THE Bush administration's Czechoslovakia policy, newly announced this week during the Czech delegation's visit to Washington, may be the most bullish of its positions on Eastern Europe. From his Tuesday and Wednesday meetings at the White House to his Wednesday address on Capitol Hill, Czech President Vaclav Havel's reception was dramatic: Mr. Havel's country was promised a negotiated commercial agreement leading to most-favored-nation trading status, and the participation of United States Import-Export Bank financing and the Overseas Private Investment Corp.
Czechoslovakia's Minister of Foreign Trade Andrej Barcak expects a bilateral trade agreement to be signed before the June 8 parliamentary elections. US Secretary of Commerce Robert Mosbacher arrives in Prague on Monday for two days of trade talks.
President Bush this week endorsed technical assistance for Prague and announced his support for Czech re-admission to the International Monetary Fund (IMF) and the World Bank. Minister of Finance Vaclav Klaus says that he will host an IMF mission in Prague on March 5, when government and Fund economists will prepare national income accounting for Czechoslovakia's imminent application to the IMF and the World Bank.
``First, our membership in the World Bank will demonstrate that our economy is open to the international community,'' he says. ``Secondly, we will seek technical assistance, for tax reform, enterprise management, privatization, etc.'' The minister did not negate the possibility of seeking a stand-by agreement with the Fund after membership is secured.
In his speech to Congress, Havel said that the US could help Eastern Europe ``most of all if you help the Soviet Union on its irreversible, but immensely complicated road to democracy.''

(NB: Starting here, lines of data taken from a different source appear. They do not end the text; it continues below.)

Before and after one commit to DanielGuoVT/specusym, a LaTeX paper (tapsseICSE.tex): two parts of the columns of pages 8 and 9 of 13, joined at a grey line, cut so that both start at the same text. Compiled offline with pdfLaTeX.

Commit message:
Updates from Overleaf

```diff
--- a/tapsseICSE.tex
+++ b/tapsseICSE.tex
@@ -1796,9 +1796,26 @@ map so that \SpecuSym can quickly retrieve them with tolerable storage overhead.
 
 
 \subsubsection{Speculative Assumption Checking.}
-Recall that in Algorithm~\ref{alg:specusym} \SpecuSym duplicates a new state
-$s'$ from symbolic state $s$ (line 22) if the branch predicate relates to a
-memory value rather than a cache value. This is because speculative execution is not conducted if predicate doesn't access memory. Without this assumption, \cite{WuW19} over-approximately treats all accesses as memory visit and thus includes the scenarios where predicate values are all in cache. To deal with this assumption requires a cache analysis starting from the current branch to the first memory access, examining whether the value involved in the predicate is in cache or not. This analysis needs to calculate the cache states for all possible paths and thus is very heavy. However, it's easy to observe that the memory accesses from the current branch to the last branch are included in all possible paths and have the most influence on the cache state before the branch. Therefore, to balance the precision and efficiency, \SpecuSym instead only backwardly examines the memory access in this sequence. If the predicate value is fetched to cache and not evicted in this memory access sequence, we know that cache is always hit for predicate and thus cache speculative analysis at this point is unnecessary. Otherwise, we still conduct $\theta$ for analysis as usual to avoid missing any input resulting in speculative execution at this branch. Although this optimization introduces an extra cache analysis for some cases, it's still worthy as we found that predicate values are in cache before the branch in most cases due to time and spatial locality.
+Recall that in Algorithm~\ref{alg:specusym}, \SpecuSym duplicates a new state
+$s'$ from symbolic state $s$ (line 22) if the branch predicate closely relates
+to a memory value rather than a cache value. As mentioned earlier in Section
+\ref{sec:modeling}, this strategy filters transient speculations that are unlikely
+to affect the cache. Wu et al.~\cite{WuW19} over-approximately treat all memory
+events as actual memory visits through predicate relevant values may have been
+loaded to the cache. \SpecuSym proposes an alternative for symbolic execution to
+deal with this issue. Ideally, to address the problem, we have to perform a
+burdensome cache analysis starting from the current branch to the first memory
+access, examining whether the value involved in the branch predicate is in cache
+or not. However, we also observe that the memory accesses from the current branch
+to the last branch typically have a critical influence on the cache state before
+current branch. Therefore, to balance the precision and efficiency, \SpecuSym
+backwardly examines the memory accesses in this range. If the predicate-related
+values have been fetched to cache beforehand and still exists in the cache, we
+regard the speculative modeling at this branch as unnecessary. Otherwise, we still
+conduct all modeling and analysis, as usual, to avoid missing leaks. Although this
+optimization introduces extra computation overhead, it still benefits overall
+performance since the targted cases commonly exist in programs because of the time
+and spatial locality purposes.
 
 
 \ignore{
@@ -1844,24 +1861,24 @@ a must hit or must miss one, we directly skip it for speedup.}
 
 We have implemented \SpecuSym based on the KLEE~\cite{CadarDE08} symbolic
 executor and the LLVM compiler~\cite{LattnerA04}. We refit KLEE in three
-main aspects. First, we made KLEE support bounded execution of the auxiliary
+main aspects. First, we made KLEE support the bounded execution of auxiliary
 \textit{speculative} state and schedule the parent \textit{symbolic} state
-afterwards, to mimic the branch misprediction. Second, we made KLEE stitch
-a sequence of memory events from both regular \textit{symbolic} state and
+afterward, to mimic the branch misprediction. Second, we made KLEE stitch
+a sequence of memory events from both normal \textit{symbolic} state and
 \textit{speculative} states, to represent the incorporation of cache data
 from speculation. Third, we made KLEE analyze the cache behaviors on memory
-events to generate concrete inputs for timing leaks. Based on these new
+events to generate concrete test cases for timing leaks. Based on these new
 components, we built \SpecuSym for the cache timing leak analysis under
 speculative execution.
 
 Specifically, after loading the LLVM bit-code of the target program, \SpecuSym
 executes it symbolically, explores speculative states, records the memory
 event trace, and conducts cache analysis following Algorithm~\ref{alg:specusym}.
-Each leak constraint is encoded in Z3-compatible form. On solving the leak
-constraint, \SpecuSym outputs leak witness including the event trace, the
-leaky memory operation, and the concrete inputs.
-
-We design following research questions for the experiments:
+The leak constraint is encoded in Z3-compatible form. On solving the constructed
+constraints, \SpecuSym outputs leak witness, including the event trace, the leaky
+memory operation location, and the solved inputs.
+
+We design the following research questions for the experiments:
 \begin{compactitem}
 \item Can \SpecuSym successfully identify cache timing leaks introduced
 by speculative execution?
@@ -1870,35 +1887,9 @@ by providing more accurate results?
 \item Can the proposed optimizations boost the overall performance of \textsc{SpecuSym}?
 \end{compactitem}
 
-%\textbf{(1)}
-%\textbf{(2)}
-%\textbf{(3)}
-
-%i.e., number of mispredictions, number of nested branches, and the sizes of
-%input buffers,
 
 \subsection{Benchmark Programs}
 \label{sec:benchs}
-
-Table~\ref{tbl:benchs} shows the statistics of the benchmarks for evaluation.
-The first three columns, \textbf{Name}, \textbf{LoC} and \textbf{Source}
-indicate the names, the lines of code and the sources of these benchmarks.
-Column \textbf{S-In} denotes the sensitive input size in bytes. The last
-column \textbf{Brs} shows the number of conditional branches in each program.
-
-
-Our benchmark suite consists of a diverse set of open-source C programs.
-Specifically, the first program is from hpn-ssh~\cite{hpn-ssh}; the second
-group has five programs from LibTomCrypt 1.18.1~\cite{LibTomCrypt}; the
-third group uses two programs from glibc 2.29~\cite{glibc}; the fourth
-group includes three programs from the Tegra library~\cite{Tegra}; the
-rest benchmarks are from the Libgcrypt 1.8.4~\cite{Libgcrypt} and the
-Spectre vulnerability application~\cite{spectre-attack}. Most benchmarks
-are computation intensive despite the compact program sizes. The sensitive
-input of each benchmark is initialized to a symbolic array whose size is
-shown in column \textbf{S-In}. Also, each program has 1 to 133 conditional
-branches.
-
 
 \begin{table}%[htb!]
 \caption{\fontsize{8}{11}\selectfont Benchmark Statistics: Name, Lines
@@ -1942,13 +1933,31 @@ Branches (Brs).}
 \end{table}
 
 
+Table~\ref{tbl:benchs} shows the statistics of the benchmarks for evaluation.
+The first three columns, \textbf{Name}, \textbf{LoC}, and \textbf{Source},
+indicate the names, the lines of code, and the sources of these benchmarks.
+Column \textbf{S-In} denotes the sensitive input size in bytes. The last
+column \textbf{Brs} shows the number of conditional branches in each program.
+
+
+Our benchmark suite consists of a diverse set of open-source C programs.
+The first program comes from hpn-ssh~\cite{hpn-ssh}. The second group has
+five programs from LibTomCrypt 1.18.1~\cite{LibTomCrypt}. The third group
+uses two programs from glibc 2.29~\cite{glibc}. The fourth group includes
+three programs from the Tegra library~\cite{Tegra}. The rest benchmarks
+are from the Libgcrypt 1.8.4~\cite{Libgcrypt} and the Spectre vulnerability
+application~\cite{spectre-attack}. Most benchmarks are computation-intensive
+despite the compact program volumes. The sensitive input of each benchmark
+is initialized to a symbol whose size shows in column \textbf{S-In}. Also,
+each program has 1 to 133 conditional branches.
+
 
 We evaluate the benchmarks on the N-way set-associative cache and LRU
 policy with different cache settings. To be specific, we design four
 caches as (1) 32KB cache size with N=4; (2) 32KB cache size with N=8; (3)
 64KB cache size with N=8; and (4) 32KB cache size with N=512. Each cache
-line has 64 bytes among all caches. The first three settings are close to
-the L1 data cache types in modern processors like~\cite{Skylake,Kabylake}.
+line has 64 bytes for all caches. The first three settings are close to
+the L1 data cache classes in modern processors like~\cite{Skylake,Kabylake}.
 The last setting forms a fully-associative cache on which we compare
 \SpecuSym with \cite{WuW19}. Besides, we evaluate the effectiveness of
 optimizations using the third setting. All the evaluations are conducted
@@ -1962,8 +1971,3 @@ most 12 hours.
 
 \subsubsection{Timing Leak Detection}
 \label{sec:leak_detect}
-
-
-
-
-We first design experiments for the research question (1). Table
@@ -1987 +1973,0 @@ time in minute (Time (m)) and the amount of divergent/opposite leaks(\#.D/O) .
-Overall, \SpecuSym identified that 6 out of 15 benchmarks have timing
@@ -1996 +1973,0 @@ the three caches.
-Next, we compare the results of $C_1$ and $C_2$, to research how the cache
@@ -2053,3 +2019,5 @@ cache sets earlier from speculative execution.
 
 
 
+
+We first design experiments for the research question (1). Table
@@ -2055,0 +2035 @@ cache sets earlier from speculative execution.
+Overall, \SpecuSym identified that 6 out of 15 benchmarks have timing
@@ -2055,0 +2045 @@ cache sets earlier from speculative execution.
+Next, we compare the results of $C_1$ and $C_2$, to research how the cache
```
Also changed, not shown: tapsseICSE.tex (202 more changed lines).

The sooner the Soviet Union moved toward political pluralism and a ``working - that is a market - economy,'' he said, the better it would be for the world and the sooner the US would be able to reduce its defense budget.
Deputy Secretary of State Lawrence Eagleburger, recently appointed by Mr. Bush as coordinator of US assistance to Eastern Europe, emphasizes that the extent to which the US provides assistance relies on the seriousness of East European reforms: ``Our policy demands democratic differentiation ... Czechoslovakia is clearly determined to move rapidly toward economic and political reform.''
Three months into reforms after 40 years of a communist command economy, government officials acknowledge that official statistics are poor. The Czech economy continues to suffer from low growth. The ``net material product'' (roughly approximating gross domestic product) has grown between 1 and 2 percent annually over the past decade. Farmers have relied on heavy government subsidies. Industries, in disrepair, have 18-year-old machinery, according to an economist with the US Treasury.
Nonetheless, Bush administration economists, who have to date focused their attention in Eastern Europe on Hungary and Poland, have found Czechoslovakia to have a more resilient economy, and one less burdened by debt overhang than some of its neighboring reformers.
Czechoslovakia, whose population is 16 million, carries a gross debt of $7 billion. By comparison, Hungary's population of 10 million, is saddled with a debt of $20 billion. While debilitating percentages of Poland's and Hungary's export earnings are absorbed by debt service, only 15 percent of Czech export returns go toward servicing its debt.
This bodes well for US investment, observes Roger Robinson, an analyst with the Center for Security Policy and a former National Security Council adviser. ``The limited debt service claim on Czechoslovakia's hard currency resources affords the government a liberal attitude on profit repatriation, private property rights, and a legal as well as a regulatory framework for joint ventures,'' he says.
Mr. Eagleburger told business leaders at the US Chamber of Commerce earlier this week that Prague's plans ``to revamp their joint venture laws to allow majority foreign ownership in Czechoslovakia'' are encouraging for American private investors. He cautioned his audience to ``be patient and aggressive at the same time. If you wait until East European markets stabilize, you will probably find that foreign competitors have beaten you to the punch.''